Paper No. 2
Presentation Time: 1:45 PM
TECTONICALLY-DRIVEN DEEP VALLEY INCISION IN THE TERMINAL NEOPROTEROZOIC JOHNNIE FORMATION, EASTERN CALIFORNIA
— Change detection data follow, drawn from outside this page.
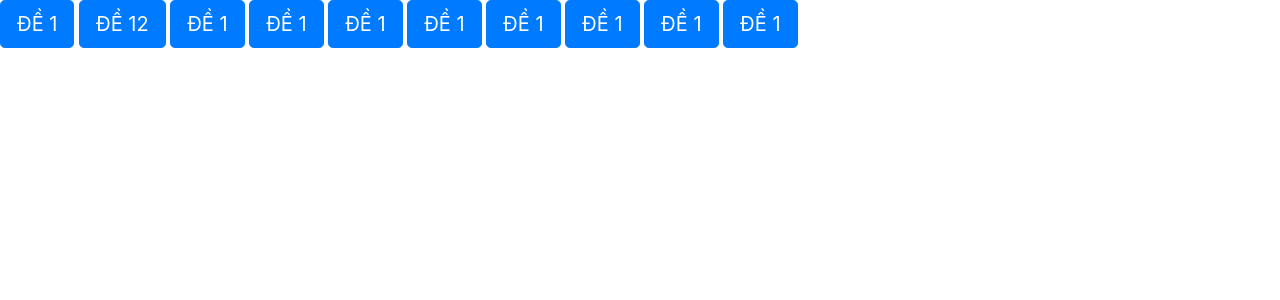
Repository: tunguyenhy222/tunguyenhy222
Page: index.html
An editor plug-in stored every save of this project. The page is shown before and after a run of saves, followed by the edit.
The browser window is 1280 px wide. The pictures show the whole page.

Above is the page before, as saved 2021-08-12 21:17:36.

### index.html
<!DOCTYPE html>
<html lang="en">
  <head>
    <meta charset="UTF-8" />
    <meta http-equiv="X-UA-Compatible" content="IE=edge" />
    <meta name="viewport" content="width=device-width, initial-scale=1.0" />
    <title>Document</title>
    <script
      src="https://code.jquery.com/jquery-3.3.1.slim.min.js"
      integrity="sha384-q8i/X+965DzO0rT7abK41JStQIAqVgRVzpbzo5smXKp4YfRvH+8abtTE1Pi6jizo"
      crossorigin="anonymous"
    ></script>

    <script
      src="https://cdnjs.cloudflare.com/ajax/libs/popper.js/1.14.7/umd/popper.min.js"
      integrity="sha384-UO2eT0CpHqdSJQ6hJty5KVphtPhzWj9WO1clHTMGa3JDZwrnQq4sF86dIHNDz0W1"
      crossorigin="anonymous"
    ></script>

    <script
      src="https://stackpath.bootstrapcdn.com/bootstrap/4.3.1/js/bootstrap.min.js"
      integrity="sha384-JjSmVgyd0p3pXB1rRibZUAYoIIy6OrQ6VrjIEaFf/nJGzIxFDsf4x0xIM+B07jRM"
      crossorigin="anonymous"
    ></script>
    <link
      rel="stylesheet"
      href="https://stackpath.bootstrapcdn.com/bootstrap/4.3.1/css/bootstrap.min.css"
      integrity="sha384-ggOyR0iXCbMQv3Xipma34MD+dH/1fQ784/j6cY/iJTQUOhcWr7x9JvoRxT2MZw1T"
      crossorigin="anonymous"
    />
  </head>
  <body>
    <button type="button" class="btn btn-primary btn-lg"><a href="./de/de1.html" style="color: white;">ĐỀ 1</a></button>
    <button type="button" class="btn btn-primary btn-lg"><a href="./de/de2.html" style="color: white;">ĐỀ 12</a></button>
    <button type="button" class="btn btn-primary btn-lg"><a href="./de/de3.html" style="color: white;">ĐỀ 1</a></button>
    <button type="button" class="btn btn-primary btn-lg"><a href="./de/de4.html" style="color: white;">ĐỀ 1</a></button>
    <button type="button" class="btn btn-primary btn-lg"><a href="./de/de5.html" style="color: white;">ĐỀ 1</a></button>
    <button type="button" class="btn btn-primary btn-lg"><a href="./de/de6.html" style="color: white;">ĐỀ 1</a></button>
    <button type="button" class="btn btn-primary btn-lg"><a href="./de/de7.html" style="color: white;">ĐỀ 1</a></button>
    <button type="button" class="btn btn-primary btn-lg"><a href="./de/de8.html" style="color: white;">ĐỀ 1</a></button>
    <button type="button" class="btn btn-primary btn-lg"><a href="./de/de9.html" style="color: white;">ĐỀ 1</a></button>
    <button type="button" class="btn btn-primary btn-lg"><a href="./de/de10.html" style="color: white;">ĐỀ 1</a></button>
  </body>
</html>

After the next 2 saves:
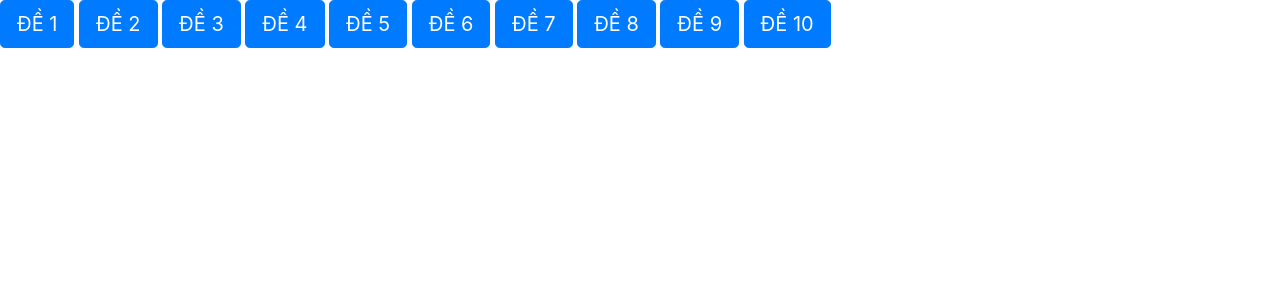
The 2 saves are shown as one change because they came seconds apart.
The last was saved 9 s later.
--- a/index.html
+++ b/index.html
@@ -31,14 +31,14 @@
   </head>
   <body>
     <button type="button" class="btn btn-primary btn-lg"><a href="./de/de1.html" style="color: white;">ĐỀ 1</a></button>
-    <button type="button" class="btn btn-primary btn-lg"><a href="./de/de2.html" style="color: white;">ĐỀ 12</a></button>
-    <button type="button" class="btn btn-primary btn-lg"><a href="./de/de3.html" style="color: white;">ĐỀ 1</a></button>
-    <button type="button" class="btn btn-primary btn-lg"><a href="./de/de4.html" style="color: white;">ĐỀ 1</a></button>
-    <button type="button" class="btn btn-primary btn-lg"><a href="./de/de5.html" style="color: white;">ĐỀ 1</a></button>
-    <button type="button" class="btn btn-primary btn-lg"><a href="./de/de6.html" style="color: white;">ĐỀ 1</a></button>
-    <button type="button" class="btn btn-primary btn-lg"><a href="./de/de7.html" style="color: white;">ĐỀ 1</a></button>
-    <button type="button" class="btn btn-primary btn-lg"><a href="./de/de8.html" style="color: white;">ĐỀ 1</a></button>
-    <button type="button" class="btn btn-primary btn-lg"><a href="./de/de9.html" style="color: white;">ĐỀ 1</a></button>
-    <button type="button" class="btn btn-primary btn-lg"><a href="./de/de10.html" style="color: white;">ĐỀ 1</a></button>
+    <button type="button" class="btn btn-primary btn-lg"><a href="./de/de2.html" style="color: white;">ĐỀ 2</a></button>
+    <button type="button" class="btn btn-primary btn-lg"><a href="./de/de3.html" style="color: white;">ĐỀ 3</a></button>
+    <button type="button" class="btn btn-primary btn-lg"><a href="./de/de4.html" style="color: white;">ĐỀ 4</a></button>
+    <button type="button" class="btn btn-primary btn-lg"><a href="./de/de5.html" style="color: white;">ĐỀ 5</a></button>
+    <button type="button" class="btn btn-primary btn-lg"><a href="./de/de6.html" style="color: white;">ĐỀ 6</a></button>
+    <button type="button" class="btn btn-primary btn-lg"><a href="./de/de7.html" style="color: white;">ĐỀ 7</a></button>
+    <button type="button" class="btn btn-primary btn-lg"><a href="./de/de8.html" style="color: white;">ĐỀ 8</a></button>
+    <button type="button" class="btn btn-primary btn-lg"><a href="./de/de9.html" style="color: white;">ĐỀ 9</a></button>
+    <button type="button" class="btn btn-primary btn-lg"><a href="./de/de10.html" style="color: white;">ĐỀ 10</a></button>
   </body>
 </html>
Many terminal Neoproterozoic (Ediacaran) sedimentary successions contain stratigraphic evidence for glaciations (diamictite units and cap carbonates; e.g., Snowball Earth), as well as continental rifting (synsedimentary faulting and olistostrome shedding). Such events are represented in eastern California by the Kingston Peak Formation and Noonday Dolomite, which record evidence for glaciation, cap carbonates, and rifting. However, the overlying Johnnie Formation (ca. 580 Ma) contains pronounced incised valleys in the upper Rainstorm Member that have been attributed to either glacioeustatic drawdown or tectonic activity, implying that either eastern California is unique in recording three unequivocal glacial events or the tectonic evolution of the Cordilleran rifted margin is more complex than currently proposed. To distinguish between these models, we studied a spectacularly-exposed incised valley in the southern Nopah Range near Death Valley. We measured 11 stratigraphic sections and traced the lateral contacts of the incised valley and overlying Stirling Quartzite relative to the Johnnie oolite (a regional marker bed) to search for evidence of synsedimentary faulting or glaciogenic deposits. The maximum depth of incision was ~120 m, cutting below the underlying Johnnie oolite at its deepest point. Valley incision correlates strongly to the presence of synsedimentary normal faults, which offset underlying strata but are draped by coarse valley fill deposits. Maximum observed fault displacement was 18 m, but the regions of greatest valley downcutting are covered. Large olistostromes (up to 10 m in size) occur in valley fill near syndepositional faults. Although it is difficult to disprove contemporaneous glacioeustatic drawdown, the abundance of syndepositional normal faulting in association with significant valley downcutting and the occurrence of large olistostromes apparently shed from fault scarps imply a major tectonic event and indicate that rifting of the southern Cordilleran margin was more protracted than previously thought.